One of crowd members booted the man across the face making him drop, and blood from his mouth touched the grass by my roots. This made the crowd jeer again, and wave their torches. The man that had kicked him stepped forward, and lifted him up to his knees. ‘Your boy ain’t gon know nuttin bout you, boy. We gon’ shovel a nice spot for you, boy! You gon tellem bout fear from the grave?’ He tightened his grip on his shirt collars, as he said this. ‘Lot of your people believe in spirits and incantations, so if you do manage it, tell your boy to fear two things. The white man, and God.’ He spat on the black man, and threw him back to the ground as two other men emerged from the crowd with a long rope in their hands.

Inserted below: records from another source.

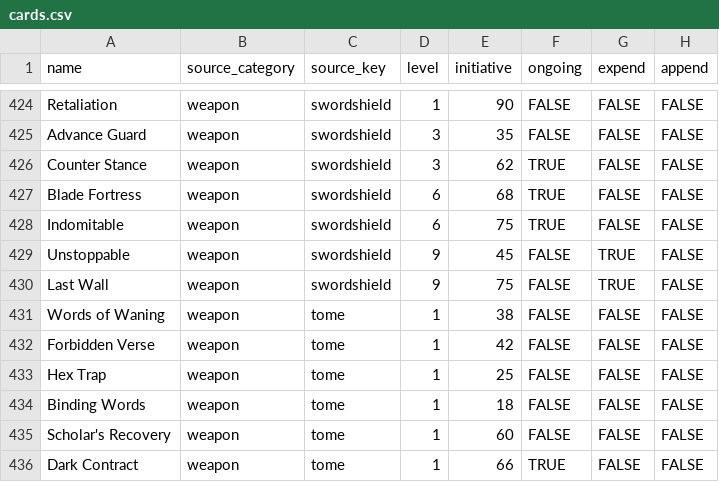
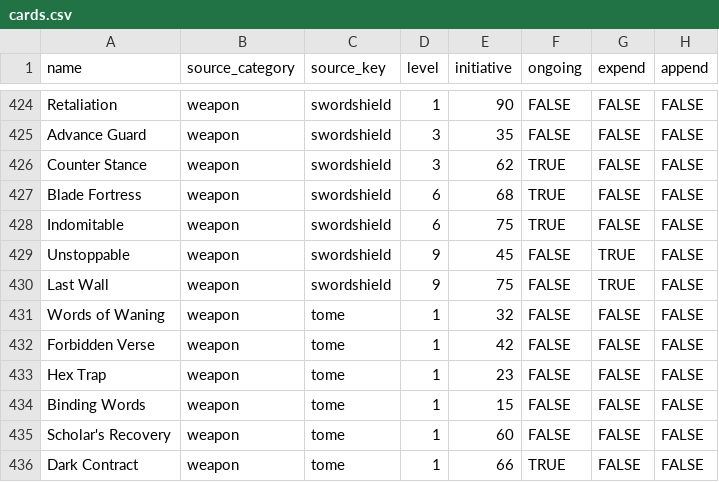
Before and after one commit to mrjoelpearce/CardPG-Guide, a CSV file: docs/data/cards.csv, drawn as a sheet; only a part is shown, gaps mark what is left out; the diff covers the shown part only; the diff names each change by its address in the sheet, - before the commit and + after, or states it on an @@ line.

```diff
--- a/docs/data/cards.csv
+++ b/docs/data/cards.csv
-E431 (initiative): 38
+E431 (initiative): 32
-E433 (initiative): 25
+E433 (initiative): 23
-E434 (initiative): 18
+E434 (initiative): 15
```
Also changed, not shown: 19 edited cells elsewhere in this file.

Now, I had seen folks do so many things with rope. I’d seen men pull their vehicles with ropes up the street when they’d needed towing or they had run out of gas. I’d seen the land owners bring in their horses with ropes on the fields. I’d even had dad’s attach tire swings on me for their kids on some of my thicker branches. But a noose was the most peculiar way I ever did see humans use a piece of rope for. They threw the free side of the rope over one of my branches, and let it hang until one of the two men went onto that side to grab it. They put the loose noose around the man’s neck, then tightened it a little bit so that it would be tucked just underneath his chin. It sickened me to know that I knew this routine so well, but as I said before, he hadn’t been the first, and he wouldn’t be the last. Again the crowd jeered, and shuffled with anticipation, as the men hammered a small key shaped piece of metal into my roots.

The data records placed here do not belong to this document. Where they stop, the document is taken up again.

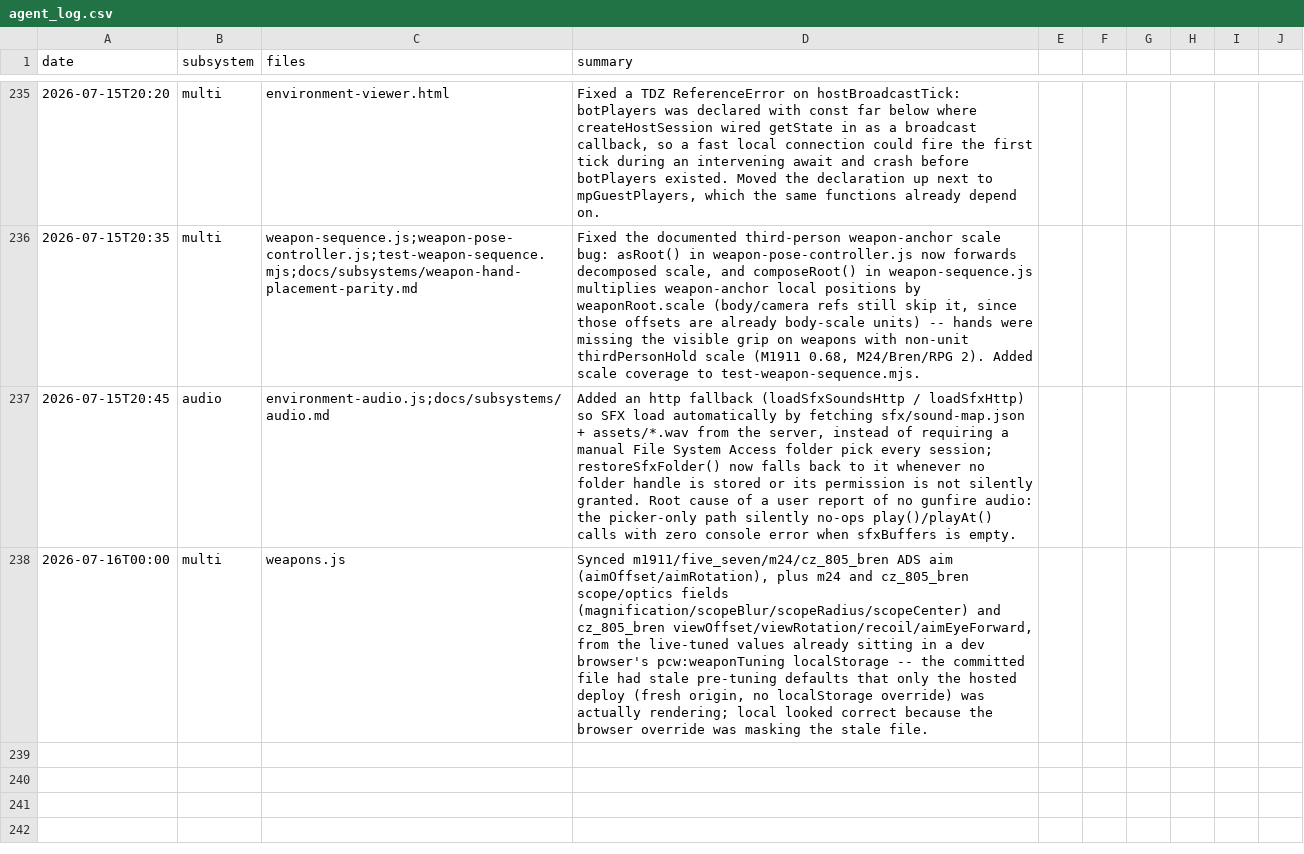
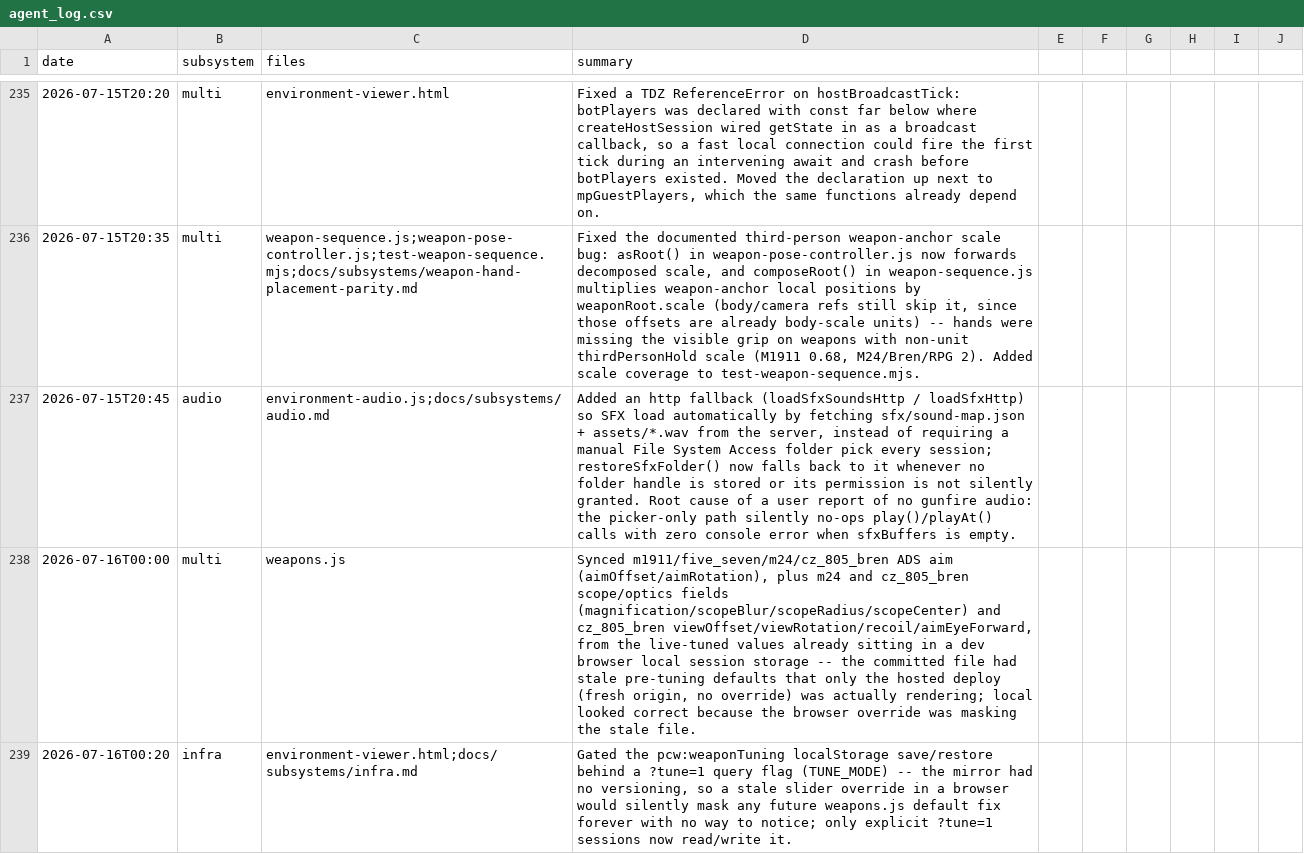
Before and after one commit to msankofa/workshop-webgpu, a CSV file: agent_log.csv, drawn as a sheet; only a part is shown, gaps mark what is left out.

Commit message:
fix(infra): gate weapon-tuning localStorage persistence behind ?tune=1
pcw:weaponTuning had no versioning, so a slider override saved in any
browser (dev or guest) would silently mask future weapons.js default
fixes forever with no way to notice -- this is exactly what happened
with the last aim-pose fix, which looked deployed on a fresh origin
but was hidden by a stale local override elsewhere. Save/restore now
only run when the page is loaded with ?tune=1.

```diff
--- a/agent_log.csv
+++ b/agent_log.csv
@@ -237,3 +237,3 @@ date,subsystem,files,summary
 2026-07-15T20:45,audio,"environment-audio.js;docs/subsystems/audio.md","Added an http fallback (loadSfxSoundsHttp / loadSfxHttp) so SFX load automatically by fetching sfx/sound-map.json + assets/*.wav from the server, instead of requiring a manual File System Access folder pick every session; restoreSfxFolder() now falls back to it whenever no folder handle is stored or its permission is not silently granted. Root cause of a user report of no gunfire audio: the picker-only path silently no-ops play()/playAt() calls with zero console error when sfxBuffers is empty."
-2026-07-16T00:00,multi,"weapons.js","Synced m1911/five_seven/m24/cz_805_bren ADS aim (aimOffset/aimRotation), plus m24 and cz_805_bren scope/optics fields (magnification/scopeBlur/scopeRadius/scopeCenter) and cz_805_bren viewOffset/viewRotation/recoil/aimEyeForward, from the live-tuned values already sitting in a dev browser's pcw:weaponTuning localStorage -- the committed file had stale pre-tuning defaults that only the hosted deploy (fresh origin, no localStorage override) was actually rendering; local looked correct because the browser override was masking the stale file.
-
+2026-07-16T00:00,multi,"weapons.js","Synced m1911/five_seven/m24/cz_805_bren ADS aim (aimOffset/aimRotation), plus m24 and cz_805_bren scope/optics fields (magnification/scopeBlur/scopeRadius/scopeCenter) and cz_805_bren viewOffset/viewRotation/recoil/aimEyeForward, from the live-tuned values already sitting in a dev browser local session storage -- the committed file had stale pre-tuning defaults that only the hosted deploy (fresh origin, no override) was actually rendering; local looked correct because the browser override was masking the stale file."
+2026-07-16T00:20,infra,"environment-viewer.html;docs/subsystems/infra.md","Gated the pcw:weaponTuning localStorage save/restore behind a ?tune=1 query flag (TUNE_MODE) -- the mirror had no versioning, so a stale slider override in a browser would silently mask any future weapons.js default fix forever with no way to notice; only explicit ?tune=1 sessions now read/write it."
```
Also changed, not shown: 2 other files.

The man was on his knees, as he blubbered a prayer through his engorged bloody lips. They always did this, and I always found it remarkable. We both knew that this had happened so many times, to so many other people, but they always still prayed. Prayed for what, exactly? Forgiveness? Divine intervention? Their lives spared? I could never tell. But if I had lips, I would pray with them. Because if it was forgiveness they were praying for, I would pray for it too for the crimes we trees had committed. I could feel the vibrations in my roots from the other trees in the field whenever a lynching happened. None of us wanted to be a part of this, but we had no choice but to aid this evil. But regardless, we too needed forgiveness. If it was for divine intervention, we would pray for the power of the trees to be restored. Long gone were the days of Doggerland, in which we had the power of instant movements. Now it takes us decades just to stretch or rotate, but we still have the ability to live for centuries. And this is what we would pray for if we could. For that to stop. If whoever these humans prayed to could hear our vibrations as well, we would pray for our long life spans to end. We wanted the skies to stop crying, and the ground across the whole field to become barren, so we had no water to drink. We wanted the sun to disappear, the world to be consumed in darkness so that we had to energy to survive. Because we knew that death was better that living through bondage. However, either our vibrations meant nothing, or they fell to deaf ears, because we were never given our prayers…
The two men tightened their grip on the rope and pulled, as the man’s body began to rise closer to my branch. As the rope tightened around his neck, the burning of the rope against my branch increased too. The man kicked and flailed out his legs, as my branches quivered, and the jeering of the crowd had subsided into a low roar. The man tried to pry his neck free from the ropes but it was pointless. I tried to will by branches into falling off but it was useless. They continued to yank the rope, until they tied the end of it around the key shaped piece of metal in the ground. The man’s body stopped rising. His legs stopped flailing. His arms stopped prying. And nothing, came from his mouth.
And as his body swung in front of my face, the same question that I always wondered, consumed me all over again.
What was his name?